(DATA LISTING begins)
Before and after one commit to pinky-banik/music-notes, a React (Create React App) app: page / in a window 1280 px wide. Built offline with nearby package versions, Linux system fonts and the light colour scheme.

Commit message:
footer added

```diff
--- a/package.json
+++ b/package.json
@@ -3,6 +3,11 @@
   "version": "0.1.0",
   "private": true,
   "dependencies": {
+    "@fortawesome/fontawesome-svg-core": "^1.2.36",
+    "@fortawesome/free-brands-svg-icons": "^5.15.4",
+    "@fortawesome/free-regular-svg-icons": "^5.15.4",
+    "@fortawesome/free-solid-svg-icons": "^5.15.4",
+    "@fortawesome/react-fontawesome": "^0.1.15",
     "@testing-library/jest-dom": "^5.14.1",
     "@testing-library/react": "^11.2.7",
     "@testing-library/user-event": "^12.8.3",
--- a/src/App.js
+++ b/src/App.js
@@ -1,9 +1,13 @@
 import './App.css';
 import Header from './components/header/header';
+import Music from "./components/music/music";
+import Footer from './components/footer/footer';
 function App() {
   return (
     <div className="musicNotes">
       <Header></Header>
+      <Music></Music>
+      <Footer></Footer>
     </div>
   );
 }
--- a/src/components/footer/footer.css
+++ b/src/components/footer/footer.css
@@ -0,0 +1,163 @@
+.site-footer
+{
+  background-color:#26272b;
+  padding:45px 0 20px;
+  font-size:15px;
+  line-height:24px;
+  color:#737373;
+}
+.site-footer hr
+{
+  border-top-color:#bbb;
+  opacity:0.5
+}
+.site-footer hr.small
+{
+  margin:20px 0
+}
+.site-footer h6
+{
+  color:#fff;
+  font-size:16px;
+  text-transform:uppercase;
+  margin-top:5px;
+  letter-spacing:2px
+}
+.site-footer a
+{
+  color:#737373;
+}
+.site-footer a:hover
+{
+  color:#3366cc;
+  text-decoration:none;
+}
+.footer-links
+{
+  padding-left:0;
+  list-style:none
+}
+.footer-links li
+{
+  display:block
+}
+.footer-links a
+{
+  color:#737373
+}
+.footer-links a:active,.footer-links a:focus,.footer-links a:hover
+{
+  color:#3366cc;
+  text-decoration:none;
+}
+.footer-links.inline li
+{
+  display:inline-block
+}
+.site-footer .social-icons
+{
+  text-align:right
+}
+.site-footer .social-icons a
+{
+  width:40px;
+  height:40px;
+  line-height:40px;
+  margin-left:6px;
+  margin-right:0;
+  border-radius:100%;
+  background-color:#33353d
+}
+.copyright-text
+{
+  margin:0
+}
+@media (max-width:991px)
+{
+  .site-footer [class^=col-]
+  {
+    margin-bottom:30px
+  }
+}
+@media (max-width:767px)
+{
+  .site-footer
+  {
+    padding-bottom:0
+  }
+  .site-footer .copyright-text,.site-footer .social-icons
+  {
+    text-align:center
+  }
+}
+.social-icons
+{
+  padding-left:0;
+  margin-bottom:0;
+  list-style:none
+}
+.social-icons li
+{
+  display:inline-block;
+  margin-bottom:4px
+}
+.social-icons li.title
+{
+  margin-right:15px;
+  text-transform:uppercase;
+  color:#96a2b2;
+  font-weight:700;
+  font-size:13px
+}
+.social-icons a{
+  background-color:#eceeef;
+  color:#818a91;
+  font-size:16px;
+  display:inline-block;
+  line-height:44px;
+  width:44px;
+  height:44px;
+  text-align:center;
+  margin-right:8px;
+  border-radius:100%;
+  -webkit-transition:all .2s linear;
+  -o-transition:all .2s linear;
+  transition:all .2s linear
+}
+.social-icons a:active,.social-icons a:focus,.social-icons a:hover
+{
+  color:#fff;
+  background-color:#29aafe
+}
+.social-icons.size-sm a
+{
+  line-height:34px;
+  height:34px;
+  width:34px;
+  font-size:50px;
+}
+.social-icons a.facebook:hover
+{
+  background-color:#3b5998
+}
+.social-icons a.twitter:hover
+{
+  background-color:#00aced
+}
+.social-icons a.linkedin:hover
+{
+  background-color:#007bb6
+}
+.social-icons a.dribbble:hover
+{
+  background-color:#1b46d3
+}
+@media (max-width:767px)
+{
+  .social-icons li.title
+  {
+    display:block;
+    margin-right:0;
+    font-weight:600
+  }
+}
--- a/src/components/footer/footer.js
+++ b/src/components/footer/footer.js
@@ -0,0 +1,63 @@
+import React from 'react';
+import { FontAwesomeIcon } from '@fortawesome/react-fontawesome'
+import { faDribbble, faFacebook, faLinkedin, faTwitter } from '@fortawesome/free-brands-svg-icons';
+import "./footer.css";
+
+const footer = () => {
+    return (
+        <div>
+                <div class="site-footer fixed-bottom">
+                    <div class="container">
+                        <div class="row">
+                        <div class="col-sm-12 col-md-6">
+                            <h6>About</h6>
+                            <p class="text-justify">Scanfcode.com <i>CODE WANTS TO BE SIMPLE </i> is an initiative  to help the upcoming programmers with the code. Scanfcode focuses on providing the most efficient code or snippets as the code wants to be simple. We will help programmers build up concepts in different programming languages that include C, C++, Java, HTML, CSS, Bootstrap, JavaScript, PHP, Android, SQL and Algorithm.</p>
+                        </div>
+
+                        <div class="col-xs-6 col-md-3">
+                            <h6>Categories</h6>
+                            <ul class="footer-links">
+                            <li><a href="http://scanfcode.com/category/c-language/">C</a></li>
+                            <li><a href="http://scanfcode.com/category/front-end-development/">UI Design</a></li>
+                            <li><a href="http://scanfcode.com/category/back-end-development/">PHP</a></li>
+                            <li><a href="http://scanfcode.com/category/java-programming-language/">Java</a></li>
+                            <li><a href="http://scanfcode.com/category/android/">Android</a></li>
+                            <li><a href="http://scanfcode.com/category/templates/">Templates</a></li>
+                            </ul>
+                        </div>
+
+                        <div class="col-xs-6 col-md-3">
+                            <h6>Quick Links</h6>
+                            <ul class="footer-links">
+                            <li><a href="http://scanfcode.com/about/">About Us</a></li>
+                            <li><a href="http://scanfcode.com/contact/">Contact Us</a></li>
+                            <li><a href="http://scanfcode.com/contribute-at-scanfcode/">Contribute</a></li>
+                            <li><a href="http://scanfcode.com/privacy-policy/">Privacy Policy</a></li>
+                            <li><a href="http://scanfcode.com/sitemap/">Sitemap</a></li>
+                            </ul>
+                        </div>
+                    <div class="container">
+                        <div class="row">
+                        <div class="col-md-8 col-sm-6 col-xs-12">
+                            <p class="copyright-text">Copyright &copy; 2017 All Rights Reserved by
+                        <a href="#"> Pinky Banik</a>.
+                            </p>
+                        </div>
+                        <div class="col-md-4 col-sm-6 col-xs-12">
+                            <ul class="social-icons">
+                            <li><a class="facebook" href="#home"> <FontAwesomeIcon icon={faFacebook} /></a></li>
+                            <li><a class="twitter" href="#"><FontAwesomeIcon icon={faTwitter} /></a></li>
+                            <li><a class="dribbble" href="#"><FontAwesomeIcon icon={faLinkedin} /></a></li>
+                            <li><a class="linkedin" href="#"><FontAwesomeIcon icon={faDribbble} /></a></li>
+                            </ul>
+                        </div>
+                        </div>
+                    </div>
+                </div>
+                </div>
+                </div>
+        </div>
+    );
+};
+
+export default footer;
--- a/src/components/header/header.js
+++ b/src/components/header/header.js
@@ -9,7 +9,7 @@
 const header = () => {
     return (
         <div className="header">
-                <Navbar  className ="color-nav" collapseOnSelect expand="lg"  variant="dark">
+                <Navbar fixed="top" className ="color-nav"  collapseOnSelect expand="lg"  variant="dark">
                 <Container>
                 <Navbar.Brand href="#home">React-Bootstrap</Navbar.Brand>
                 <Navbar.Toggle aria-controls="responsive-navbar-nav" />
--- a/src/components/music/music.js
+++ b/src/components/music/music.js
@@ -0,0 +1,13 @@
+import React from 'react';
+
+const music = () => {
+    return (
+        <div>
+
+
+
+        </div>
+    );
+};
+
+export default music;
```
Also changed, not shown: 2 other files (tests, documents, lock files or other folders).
(DATA LISTING ends)
(DATA LISTING begins)
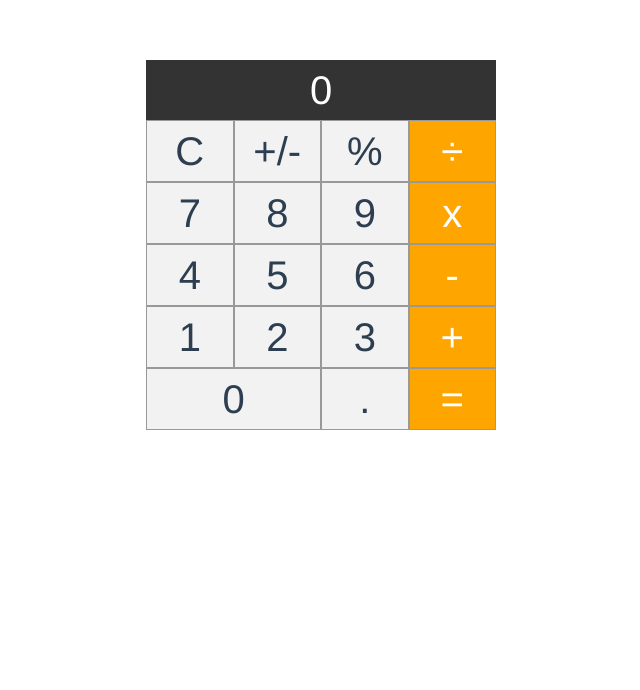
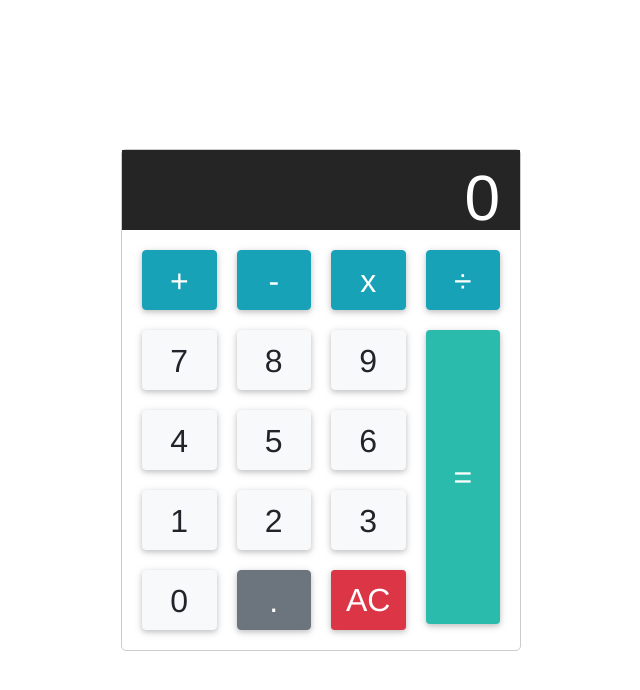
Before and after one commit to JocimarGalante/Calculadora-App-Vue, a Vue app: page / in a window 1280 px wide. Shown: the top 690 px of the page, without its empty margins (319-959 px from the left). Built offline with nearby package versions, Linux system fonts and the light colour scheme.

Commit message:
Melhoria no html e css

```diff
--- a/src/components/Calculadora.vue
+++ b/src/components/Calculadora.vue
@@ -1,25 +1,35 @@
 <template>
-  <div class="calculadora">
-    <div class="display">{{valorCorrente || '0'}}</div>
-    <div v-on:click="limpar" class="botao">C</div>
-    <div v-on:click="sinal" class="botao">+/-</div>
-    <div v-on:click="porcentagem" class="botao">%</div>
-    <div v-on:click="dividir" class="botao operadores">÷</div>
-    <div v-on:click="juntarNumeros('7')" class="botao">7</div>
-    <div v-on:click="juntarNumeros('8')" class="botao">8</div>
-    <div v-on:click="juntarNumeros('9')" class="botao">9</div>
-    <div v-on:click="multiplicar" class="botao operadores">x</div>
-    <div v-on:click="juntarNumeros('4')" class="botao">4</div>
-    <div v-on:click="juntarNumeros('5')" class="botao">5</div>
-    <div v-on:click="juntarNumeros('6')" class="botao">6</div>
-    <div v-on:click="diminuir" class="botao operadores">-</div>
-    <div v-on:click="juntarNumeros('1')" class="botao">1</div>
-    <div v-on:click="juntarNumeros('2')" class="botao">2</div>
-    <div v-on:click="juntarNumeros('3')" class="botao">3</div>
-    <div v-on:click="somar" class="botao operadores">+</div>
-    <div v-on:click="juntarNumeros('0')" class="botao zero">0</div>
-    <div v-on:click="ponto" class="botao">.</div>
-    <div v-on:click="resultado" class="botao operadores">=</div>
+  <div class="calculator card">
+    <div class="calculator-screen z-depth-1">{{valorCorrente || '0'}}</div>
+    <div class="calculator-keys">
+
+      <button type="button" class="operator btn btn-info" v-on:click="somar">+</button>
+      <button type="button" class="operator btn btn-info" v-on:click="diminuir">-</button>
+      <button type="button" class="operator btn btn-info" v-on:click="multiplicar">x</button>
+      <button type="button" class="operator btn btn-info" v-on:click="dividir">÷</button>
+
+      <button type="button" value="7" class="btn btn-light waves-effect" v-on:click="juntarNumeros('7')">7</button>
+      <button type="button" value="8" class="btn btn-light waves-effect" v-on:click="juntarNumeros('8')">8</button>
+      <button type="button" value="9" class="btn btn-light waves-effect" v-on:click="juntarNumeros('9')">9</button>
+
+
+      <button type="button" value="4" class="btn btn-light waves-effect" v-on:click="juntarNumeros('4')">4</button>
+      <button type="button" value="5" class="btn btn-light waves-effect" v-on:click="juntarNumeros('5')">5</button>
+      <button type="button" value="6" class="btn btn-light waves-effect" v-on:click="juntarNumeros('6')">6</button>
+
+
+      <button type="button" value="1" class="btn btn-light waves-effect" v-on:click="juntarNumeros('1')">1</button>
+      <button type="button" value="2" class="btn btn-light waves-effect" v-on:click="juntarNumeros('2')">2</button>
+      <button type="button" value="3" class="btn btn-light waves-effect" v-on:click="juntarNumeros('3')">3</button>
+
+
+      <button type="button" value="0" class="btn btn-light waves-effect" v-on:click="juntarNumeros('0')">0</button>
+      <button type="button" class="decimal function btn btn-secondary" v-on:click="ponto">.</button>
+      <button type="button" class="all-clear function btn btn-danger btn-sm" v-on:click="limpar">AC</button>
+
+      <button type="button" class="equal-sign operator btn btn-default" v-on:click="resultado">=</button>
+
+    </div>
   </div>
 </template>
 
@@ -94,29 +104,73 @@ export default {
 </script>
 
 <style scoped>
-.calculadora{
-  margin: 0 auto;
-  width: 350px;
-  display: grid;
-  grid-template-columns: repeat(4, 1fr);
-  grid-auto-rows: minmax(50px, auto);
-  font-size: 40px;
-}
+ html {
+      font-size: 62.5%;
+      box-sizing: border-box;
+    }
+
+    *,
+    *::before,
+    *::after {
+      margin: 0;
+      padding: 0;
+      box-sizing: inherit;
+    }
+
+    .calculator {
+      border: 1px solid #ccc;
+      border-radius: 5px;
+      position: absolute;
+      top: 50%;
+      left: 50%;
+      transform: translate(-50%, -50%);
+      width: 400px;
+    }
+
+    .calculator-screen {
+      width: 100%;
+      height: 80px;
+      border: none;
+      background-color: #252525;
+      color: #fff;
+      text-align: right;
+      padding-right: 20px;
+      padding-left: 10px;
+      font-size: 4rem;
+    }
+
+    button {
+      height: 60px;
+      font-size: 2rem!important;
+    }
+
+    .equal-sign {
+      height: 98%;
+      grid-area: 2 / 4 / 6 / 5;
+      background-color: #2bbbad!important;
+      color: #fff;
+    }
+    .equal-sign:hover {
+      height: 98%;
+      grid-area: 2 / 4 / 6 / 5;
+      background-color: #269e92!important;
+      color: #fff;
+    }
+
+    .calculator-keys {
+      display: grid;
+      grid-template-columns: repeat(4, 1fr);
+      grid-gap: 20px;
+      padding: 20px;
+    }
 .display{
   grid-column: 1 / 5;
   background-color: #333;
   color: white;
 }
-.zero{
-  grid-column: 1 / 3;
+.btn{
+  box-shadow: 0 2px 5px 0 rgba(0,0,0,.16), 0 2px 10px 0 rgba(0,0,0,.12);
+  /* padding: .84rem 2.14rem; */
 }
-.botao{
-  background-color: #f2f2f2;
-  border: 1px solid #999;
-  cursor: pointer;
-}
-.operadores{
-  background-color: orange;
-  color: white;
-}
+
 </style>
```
(DATA LISTING ends)
(DATA LISTING begins)
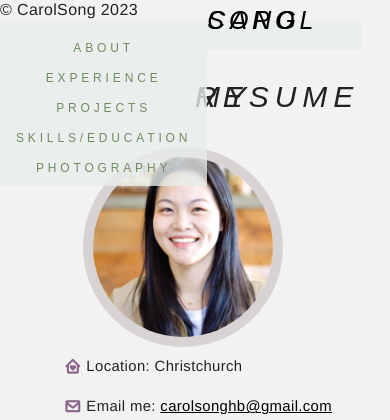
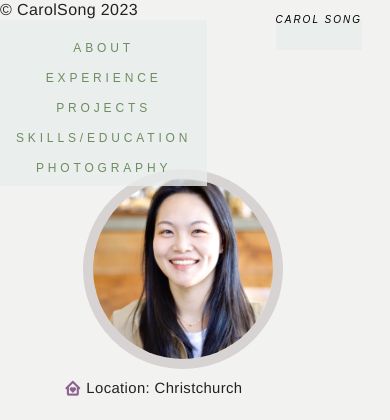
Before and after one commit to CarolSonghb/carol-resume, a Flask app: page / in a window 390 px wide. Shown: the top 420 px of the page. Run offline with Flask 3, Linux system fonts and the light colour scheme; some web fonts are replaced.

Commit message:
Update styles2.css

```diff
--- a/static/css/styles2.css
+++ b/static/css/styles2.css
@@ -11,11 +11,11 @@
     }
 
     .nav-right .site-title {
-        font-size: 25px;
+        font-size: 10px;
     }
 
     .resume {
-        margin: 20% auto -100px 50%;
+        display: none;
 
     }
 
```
(DATA LISTING ends)
→ **ACTION ITEM**
Go through the records and report each line that contains "fortawesome".

→ **WRITTEN ANSWER**
+    "@fortawesome/fontawesome-svg-core": "^1.2.36",
+    "@fortawesome/free-brands-svg-icons": "^5.15.4",
+    "@fortawesome/free-regular-svg-icons": "^5.15.4",
+    "@fortawesome/free-solid-svg-icons": "^5.15.4",
+    "@fortawesome/react-fontawesome": "^0.1.15",
+import { FontAwesomeIcon } from '@fortawesome/react-fontawesome'
+import { faDribbble, faFacebook, faLinkedin, faTwitter } from '@fortawesome/free-brands-svg-icons';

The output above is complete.